Purchase this article with an account.
Rosario Fernandez-Godino, Eric Pierce, Donita Garland; A primary RPE cell culture model to study early mechanisms of macular degeneration. Invest. Ophthalmol. Vis. Sci. 2014;55(13):612.
Download citation file:
© ARVO (1962-2015); The Authors (2016-present)
Macular degenerations, inherited and age-related (AMD), share some common features of pathogenesis. A hallmark of these diseases is the formation of drusen. Gene targeted Efemp1 R345W/R345W knockin mice are a documented model of the inherited macular degeneration DHRD/ML. These mice develop extensive basal deposits, which are considered precursors to drusen. Efemp1 R345W/R345W:C3 -/- double mutant mice do not develop the basal deposits. This demonstrates a critical role for the complement system in the formation of basal deposits. The purpose of this study was to use a primary RPE cell culture system to investigate the mechanisms involved in the pathogenesis of basal deposit formation in the Efemp1 R345W/R345W mutant mice and the role of the complement system in this process.

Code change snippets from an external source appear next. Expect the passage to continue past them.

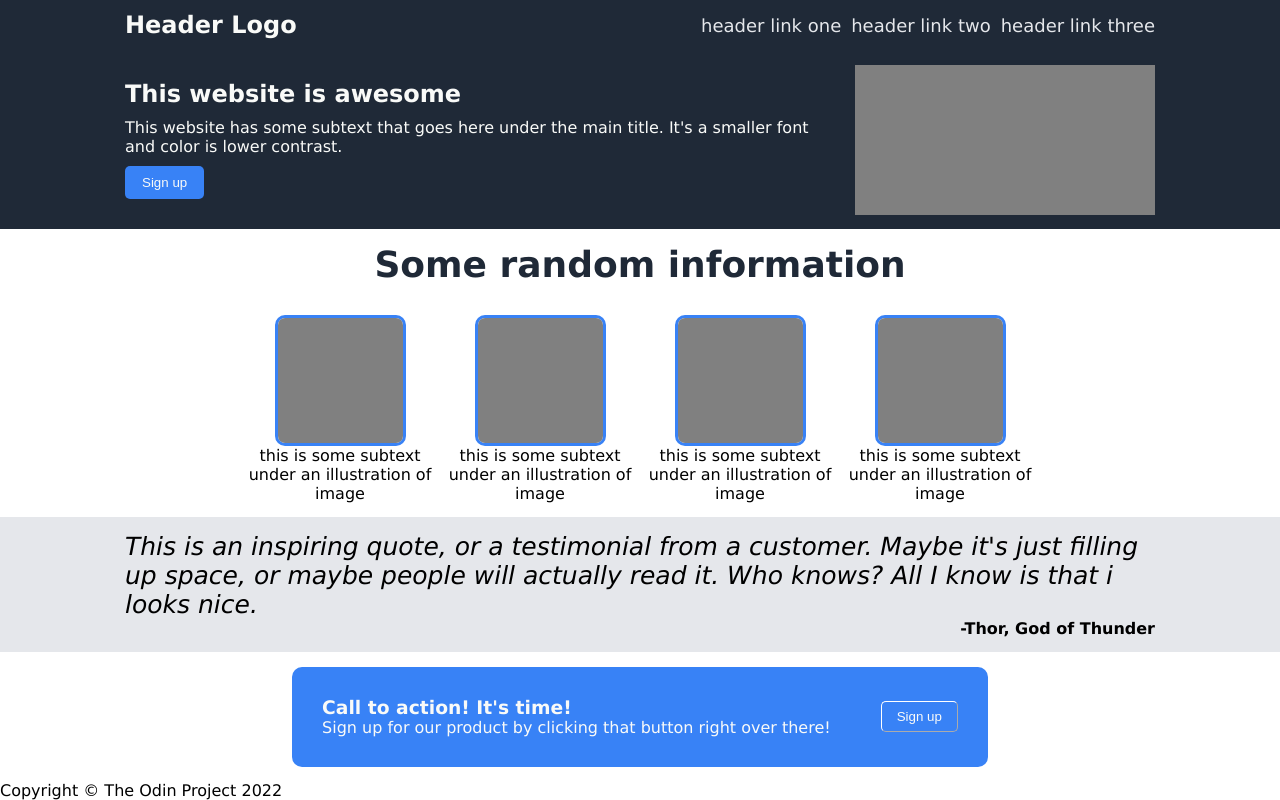
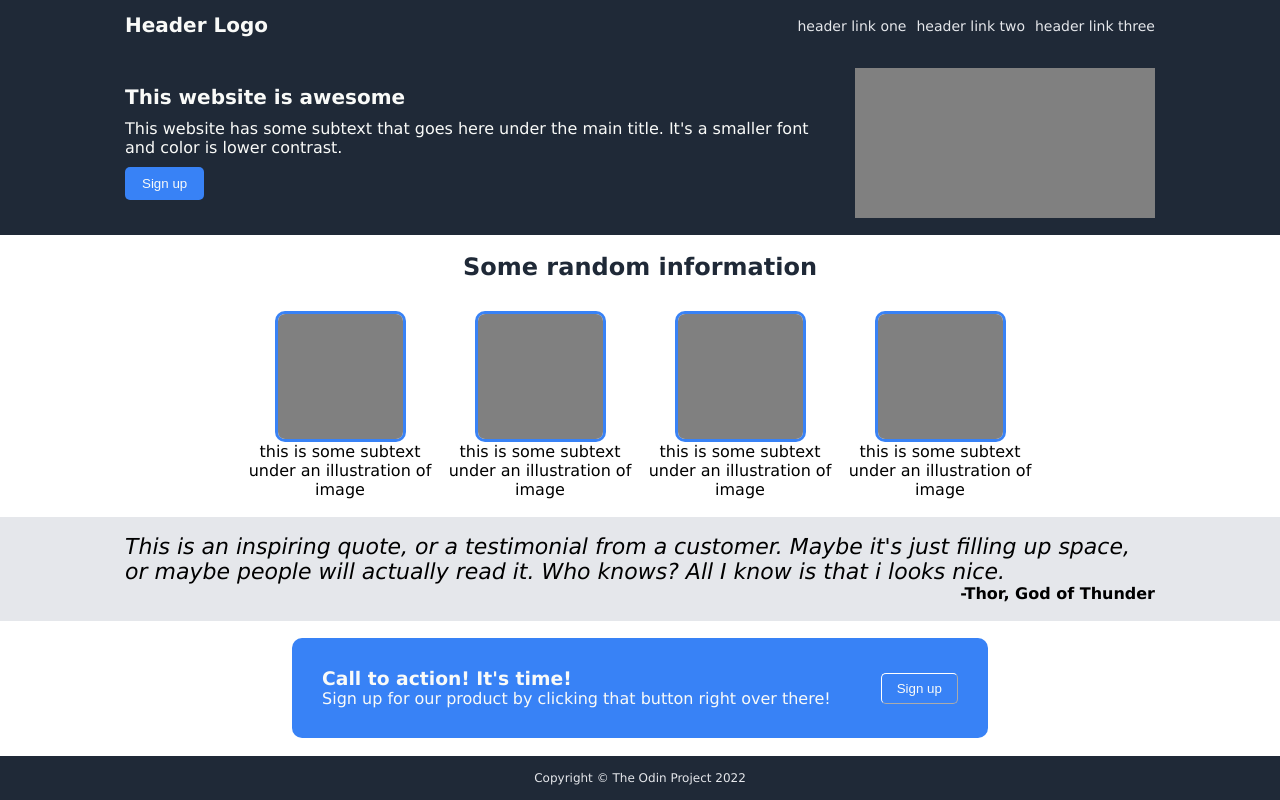
Before and after one commit to K20055612/foundations-landing-page, a plain HTML site: page index.html in a window 1280 px wide. Drawn offline with Linux system fonts and the light colour scheme.

Commit message:
Style footer

```diff
--- a/style.css
+++ b/style.css
@@ -32,7 +32,7 @@ ul {
 }
 
 a {
-    font-size: 18px;
+    font-size: 14px;
     color: #e5e7eb;
     text-decoration: none;
 }
@@ -48,11 +48,16 @@ a {
 }
 
 .footer {
+    padding: 15px;
+    text-align: center;
+    color: #e5e7eb;
+    background-color: #1F2937;
     margin-top: auto;
+    font-size: 12px;
 }
 
 .logo {
-    font-size: 24px;
+    font-size: 20px;
     font-weight: 900;
     color: #F9FAF8;
 }
@@ -89,7 +94,7 @@ a {
 }
 
 .tile-1 h1 {
-    font-size: 24px;
+    font-size: 20px;
     font-weight: 900;
     color: #F9FAF8;
 }
@@ -126,7 +131,7 @@ a {
 }
 
 .tile-2 h2 {
-    font-size: 36px;
+    font-size: 24px;
     color: #1F2937;
 }
 
@@ -154,7 +159,7 @@ a {
 }
 
 .quote {
-    font-size: 25px;
+    font-size: 22px;
     font-style: italic;
 }
 
```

Primary RPE cells from wild type, Efemp1 R345W/R345W knockin, and Efemp1R345W/R345W:C3-/- double mutant mice were grown on transwells. Cell phenotype was characterized by SEM and TEM. Expression levels of complement and extracellular matrix genes were quantified by qRT-PCR. Protein expression was determined by Western blot analysis and immunofluorescence using confocal microscopy.

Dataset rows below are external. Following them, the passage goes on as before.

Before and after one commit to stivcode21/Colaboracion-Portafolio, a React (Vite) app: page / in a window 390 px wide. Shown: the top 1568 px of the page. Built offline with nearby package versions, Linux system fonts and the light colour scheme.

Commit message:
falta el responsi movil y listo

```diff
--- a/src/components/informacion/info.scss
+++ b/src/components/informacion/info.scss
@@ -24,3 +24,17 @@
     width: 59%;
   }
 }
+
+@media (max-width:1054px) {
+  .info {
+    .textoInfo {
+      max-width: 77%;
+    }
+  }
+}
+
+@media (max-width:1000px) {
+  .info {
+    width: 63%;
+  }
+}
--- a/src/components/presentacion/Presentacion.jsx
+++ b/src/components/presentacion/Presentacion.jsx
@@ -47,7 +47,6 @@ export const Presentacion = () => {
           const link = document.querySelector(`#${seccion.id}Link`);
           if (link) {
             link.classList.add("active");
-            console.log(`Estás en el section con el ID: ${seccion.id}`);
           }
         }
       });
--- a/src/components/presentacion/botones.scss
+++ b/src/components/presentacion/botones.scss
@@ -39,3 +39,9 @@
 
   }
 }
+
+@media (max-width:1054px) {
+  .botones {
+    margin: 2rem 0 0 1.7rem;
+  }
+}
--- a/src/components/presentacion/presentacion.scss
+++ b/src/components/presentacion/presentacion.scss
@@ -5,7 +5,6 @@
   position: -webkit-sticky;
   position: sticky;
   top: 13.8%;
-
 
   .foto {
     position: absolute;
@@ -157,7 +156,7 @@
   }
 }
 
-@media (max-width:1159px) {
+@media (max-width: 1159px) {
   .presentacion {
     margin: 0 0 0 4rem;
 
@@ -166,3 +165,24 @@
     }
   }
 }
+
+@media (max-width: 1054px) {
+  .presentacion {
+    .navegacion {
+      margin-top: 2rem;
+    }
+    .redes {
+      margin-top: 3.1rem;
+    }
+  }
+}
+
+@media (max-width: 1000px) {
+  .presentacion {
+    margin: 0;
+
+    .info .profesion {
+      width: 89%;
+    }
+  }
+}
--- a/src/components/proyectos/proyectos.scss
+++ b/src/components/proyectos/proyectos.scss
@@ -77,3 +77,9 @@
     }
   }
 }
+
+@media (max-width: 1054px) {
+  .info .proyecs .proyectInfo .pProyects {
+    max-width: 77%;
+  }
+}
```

As demonstrated by qRT-PCR and immunofluorescence experiments, RPE cells from each strain express components of the complement system including C1q, C2, C3, C4, C5, C6, C7, Cfb, Cfd and Cfh, and extracellular matrix proteins such as Efemp1, elastin, fibronectin, collagens and laminins. Electron micrographs showed that RPE monolayers from Efemp1R345W/R345W knockin but not from wild type or double mutant Efemp1R345W/R345W:C3-/- mice secrete deposit-like material in vitro. Immunostaining of the deposits revealed that EFEMP1, C3 and other complement components and extracellular matrix proteins co-localize in the deposits.

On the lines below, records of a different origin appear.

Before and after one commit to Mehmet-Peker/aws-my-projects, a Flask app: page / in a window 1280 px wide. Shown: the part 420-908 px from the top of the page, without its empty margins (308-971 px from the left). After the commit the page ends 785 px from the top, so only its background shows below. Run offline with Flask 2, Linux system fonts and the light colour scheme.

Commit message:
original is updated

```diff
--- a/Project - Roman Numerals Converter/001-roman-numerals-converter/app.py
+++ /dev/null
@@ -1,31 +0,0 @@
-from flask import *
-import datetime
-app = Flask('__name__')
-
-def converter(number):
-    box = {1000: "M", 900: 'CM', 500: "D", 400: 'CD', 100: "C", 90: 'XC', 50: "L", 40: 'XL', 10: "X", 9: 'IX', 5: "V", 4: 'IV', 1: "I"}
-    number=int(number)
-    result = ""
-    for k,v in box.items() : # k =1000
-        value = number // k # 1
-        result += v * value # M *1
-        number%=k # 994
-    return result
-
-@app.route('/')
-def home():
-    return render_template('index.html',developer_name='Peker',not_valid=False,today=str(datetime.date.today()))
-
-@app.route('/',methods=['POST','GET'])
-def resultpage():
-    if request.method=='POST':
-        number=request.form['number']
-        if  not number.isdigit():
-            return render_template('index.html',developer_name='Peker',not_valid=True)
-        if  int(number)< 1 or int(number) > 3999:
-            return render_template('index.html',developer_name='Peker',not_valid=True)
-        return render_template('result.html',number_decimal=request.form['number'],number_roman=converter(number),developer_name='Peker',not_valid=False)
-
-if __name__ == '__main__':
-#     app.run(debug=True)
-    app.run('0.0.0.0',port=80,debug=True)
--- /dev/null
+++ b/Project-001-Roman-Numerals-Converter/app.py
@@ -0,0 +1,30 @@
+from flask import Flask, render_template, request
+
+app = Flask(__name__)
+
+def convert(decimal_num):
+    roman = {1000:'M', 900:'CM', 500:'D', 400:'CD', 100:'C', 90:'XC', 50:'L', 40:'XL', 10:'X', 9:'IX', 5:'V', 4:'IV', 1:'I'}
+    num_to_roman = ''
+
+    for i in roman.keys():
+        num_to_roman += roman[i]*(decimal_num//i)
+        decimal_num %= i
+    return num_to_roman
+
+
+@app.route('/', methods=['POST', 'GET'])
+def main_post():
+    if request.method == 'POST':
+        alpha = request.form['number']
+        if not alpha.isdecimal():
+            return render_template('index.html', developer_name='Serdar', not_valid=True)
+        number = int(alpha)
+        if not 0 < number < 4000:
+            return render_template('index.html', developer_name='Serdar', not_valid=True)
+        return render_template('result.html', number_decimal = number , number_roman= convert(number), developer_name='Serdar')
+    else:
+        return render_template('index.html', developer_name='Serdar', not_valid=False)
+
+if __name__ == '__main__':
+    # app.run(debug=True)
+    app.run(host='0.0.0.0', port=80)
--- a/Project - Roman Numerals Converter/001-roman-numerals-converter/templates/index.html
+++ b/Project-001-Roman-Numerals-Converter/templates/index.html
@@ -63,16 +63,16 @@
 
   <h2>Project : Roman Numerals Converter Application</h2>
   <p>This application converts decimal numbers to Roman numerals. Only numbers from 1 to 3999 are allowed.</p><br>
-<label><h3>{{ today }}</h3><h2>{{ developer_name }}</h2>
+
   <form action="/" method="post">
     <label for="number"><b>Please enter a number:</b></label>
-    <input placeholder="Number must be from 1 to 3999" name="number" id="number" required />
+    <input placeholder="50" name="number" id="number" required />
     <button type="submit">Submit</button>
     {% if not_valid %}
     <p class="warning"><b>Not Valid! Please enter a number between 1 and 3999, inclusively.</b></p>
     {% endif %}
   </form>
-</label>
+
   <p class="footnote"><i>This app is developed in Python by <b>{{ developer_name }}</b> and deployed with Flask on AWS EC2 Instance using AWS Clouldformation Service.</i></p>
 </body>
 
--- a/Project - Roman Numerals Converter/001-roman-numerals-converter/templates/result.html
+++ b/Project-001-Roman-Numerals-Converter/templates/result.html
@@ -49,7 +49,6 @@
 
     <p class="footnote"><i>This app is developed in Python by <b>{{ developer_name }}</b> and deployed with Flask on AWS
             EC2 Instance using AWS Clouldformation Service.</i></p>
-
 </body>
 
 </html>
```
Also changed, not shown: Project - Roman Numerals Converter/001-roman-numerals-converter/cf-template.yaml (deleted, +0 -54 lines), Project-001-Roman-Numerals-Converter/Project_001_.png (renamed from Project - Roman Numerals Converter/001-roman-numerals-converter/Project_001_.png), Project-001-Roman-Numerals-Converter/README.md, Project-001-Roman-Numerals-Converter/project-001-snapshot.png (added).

The results demonstrate that primary RPE cells from Efemp1 mutant mice produce deposit-like material, and recapitulate in vivo observations. These cells thus provide a model system to investigate the early mechanisms responsible for RPE dysfunction in macular degeneration. The results suggest that complement expressed locally by the RPE is important in basal deposit formation in Efemp1R345W/R345W mutant mice. This model may be a useful system to test drugs, such as complement inhibitors, to prevent basal deposit formation in inherited macular degeneration as well as the more common age-related macular degeneration.
This PDF is available to Subscribers Only